§ PROVIDED DATA:
*** Block opens ***

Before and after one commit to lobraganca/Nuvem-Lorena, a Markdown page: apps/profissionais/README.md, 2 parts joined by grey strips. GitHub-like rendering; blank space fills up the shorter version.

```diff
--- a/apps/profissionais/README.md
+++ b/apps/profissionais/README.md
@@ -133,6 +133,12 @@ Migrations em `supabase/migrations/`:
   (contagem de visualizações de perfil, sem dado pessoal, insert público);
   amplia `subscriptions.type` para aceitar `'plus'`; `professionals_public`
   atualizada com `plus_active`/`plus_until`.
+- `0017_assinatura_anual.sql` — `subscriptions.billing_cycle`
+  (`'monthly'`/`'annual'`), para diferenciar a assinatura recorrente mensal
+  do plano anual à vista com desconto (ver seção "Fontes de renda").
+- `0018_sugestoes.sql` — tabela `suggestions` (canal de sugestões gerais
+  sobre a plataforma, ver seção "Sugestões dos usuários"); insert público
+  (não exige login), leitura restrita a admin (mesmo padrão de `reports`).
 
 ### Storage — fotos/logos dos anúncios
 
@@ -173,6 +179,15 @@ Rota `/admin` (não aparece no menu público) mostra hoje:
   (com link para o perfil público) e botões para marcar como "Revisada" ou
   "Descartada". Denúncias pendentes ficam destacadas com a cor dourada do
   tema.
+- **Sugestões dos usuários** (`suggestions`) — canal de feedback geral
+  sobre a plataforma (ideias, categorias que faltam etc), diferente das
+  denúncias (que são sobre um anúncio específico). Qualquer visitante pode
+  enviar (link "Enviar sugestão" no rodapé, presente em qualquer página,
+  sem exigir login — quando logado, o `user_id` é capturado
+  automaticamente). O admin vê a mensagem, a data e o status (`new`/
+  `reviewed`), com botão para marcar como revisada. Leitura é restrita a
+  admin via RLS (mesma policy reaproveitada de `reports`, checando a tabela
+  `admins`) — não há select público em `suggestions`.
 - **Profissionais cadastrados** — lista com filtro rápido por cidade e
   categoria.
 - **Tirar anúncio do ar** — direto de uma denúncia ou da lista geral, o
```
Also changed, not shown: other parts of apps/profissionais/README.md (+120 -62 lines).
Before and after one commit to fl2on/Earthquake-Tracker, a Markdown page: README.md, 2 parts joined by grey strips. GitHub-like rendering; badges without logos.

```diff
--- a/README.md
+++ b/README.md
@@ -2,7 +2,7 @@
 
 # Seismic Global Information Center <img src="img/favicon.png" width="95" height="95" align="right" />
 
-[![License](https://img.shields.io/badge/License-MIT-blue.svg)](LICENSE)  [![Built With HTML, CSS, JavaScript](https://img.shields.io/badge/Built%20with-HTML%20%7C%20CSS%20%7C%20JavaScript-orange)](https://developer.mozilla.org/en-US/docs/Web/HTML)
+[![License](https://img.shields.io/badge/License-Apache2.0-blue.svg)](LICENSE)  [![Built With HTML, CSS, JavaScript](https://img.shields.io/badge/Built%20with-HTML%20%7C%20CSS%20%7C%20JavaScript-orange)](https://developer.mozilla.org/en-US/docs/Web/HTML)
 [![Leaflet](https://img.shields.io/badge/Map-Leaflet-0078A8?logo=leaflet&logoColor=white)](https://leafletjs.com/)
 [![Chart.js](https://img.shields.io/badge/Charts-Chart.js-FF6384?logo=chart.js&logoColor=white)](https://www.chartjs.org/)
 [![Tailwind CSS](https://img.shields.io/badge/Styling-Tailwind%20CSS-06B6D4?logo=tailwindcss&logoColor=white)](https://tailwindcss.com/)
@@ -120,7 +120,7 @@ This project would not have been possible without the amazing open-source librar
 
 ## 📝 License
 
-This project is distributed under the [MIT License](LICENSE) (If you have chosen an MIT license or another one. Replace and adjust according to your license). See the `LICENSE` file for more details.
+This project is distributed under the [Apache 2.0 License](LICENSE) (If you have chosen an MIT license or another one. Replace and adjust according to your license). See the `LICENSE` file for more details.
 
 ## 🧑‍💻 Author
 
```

*** Block closes ***

Every line above must be repeated exactly as it appears.

§ YOUR SOLUTION:
Before and after one commit to lobraganca/Nuvem-Lorena, a Markdown page: apps/profissionais/README.md, 2 parts joined by grey strips. GitHub-like rendering; blank space fills up the shorter version.

```diff
--- a/apps/profissionais/README.md
+++ b/apps/profissionais/README.md
@@ -133,6 +133,12 @@ Migrations em `supabase/migrations/`:
   (contagem de visualizações de perfil, sem dado pessoal, insert público);
   amplia `subscriptions.type` para aceitar `'plus'`; `professionals_public`
   atualizada com `plus_active`/`plus_until`.
+- `0017_assinatura_anual.sql` — `subscriptions.billing_cycle`
+  (`'monthly'`/`'annual'`), para diferenciar a assinatura recorrente mensal
+  do plano anual à vista com desconto (ver seção "Fontes de renda").
+- `0018_sugestoes.sql` — tabela `suggestions` (canal de sugestões gerais
+  sobre a plataforma, ver seção "Sugestões dos usuários"); insert público
+  (não exige login), leitura restrita a admin (mesmo padrão de `reports`).
 
 ### Storage — fotos/logos dos anúncios
 
@@ -173,6 +179,15 @@ Rota `/admin` (não aparece no menu público) mostra hoje:
   (com link para o perfil público) e botões para marcar como "Revisada" ou
   "Descartada". Denúncias pendentes ficam destacadas com a cor dourada do
   tema.
+- **Sugestões dos usuários** (`suggestions`) — canal de feedback geral
+  sobre a plataforma (ideias, categorias que faltam etc), diferente das
+  denúncias (que são sobre um anúncio específico). Qualquer visitante pode
+  enviar (link "Enviar sugestão" no rodapé, presente em qualquer página,
+  sem exigir login — quando logado, o `user_id` é capturado
+  automaticamente). O admin vê a mensagem, a data e o status (`new`/
+  `reviewed`), com botão para marcar como revisada. Leitura é restrita a
+  admin via RLS (mesma policy reaproveitada de `reports`, checando a tabela
+  `admins`) — não há select público em `suggestions`.
 - **Profissionais cadastrados** — lista com filtro rápido por cidade e
   categoria.
 - **Tirar anúncio do ar** — direto de uma denúncia ou da lista geral, o
```
Also changed, not shown: other parts of apps/profissionais/README.md (+120 -62 lines).
Before and after one commit to fl2on/Earthquake-Tracker, a Markdown page: README.md, 2 parts joined by grey strips. GitHub-like rendering; badges without logos.

```diff
--- a/README.md
+++ b/README.md
@@ -2,7 +2,7 @@
 
 # Seismic Global Information Center <img src="img/favicon.png" width="95" height="95" align="right" />
 
-[![License](https://img.shields.io/badge/License-MIT-blue.svg)](LICENSE)  [![Built With HTML, CSS, JavaScript](https://img.shields.io/badge/Built%20with-HTML%20%7C%20CSS%20%7C%20JavaScript-orange)](https://developer.mozilla.org/en-US/docs/Web/HTML)
+[![License](https://img.shields.io/badge/License-Apache2.0-blue.svg)](LICENSE)  [![Built With HTML, CSS, JavaScript](https://img.shields.io/badge/Built%20with-HTML%20%7C%20CSS%20%7C%20JavaScript-orange)](https://developer.mozilla.org/en-US/docs/Web/HTML)
 [![Leaflet](https://img.shields.io/badge/Map-Leaflet-0078A8?logo=leaflet&logoColor=white)](https://leafletjs.com/)
 [![Chart.js](https://img.shields.io/badge/Charts-Chart.js-FF6384?logo=chart.js&logoColor=white)](https://www.chartjs.org/)
 [![Tailwind CSS](https://img.shields.io/badge/Styling-Tailwind%20CSS-06B6D4?logo=tailwindcss&logoColor=white)](https://tailwindcss.com/)
@@ -120,7 +120,7 @@ This project would not have been possible without the amazing open-source librar
 
 ## 📝 License
 
-This project is distributed under the [MIT License](LICENSE) (If you have chosen an MIT license or another one. Replace and adjust according to your license). See the `LICENSE` file for more details.
+This project is distributed under the [Apache 2.0 License](LICENSE) (If you have chosen an MIT license or another one. Replace and adjust according to your license). See the `LICENSE` file for more details.
 
 ## 🧑‍💻 Author
 
```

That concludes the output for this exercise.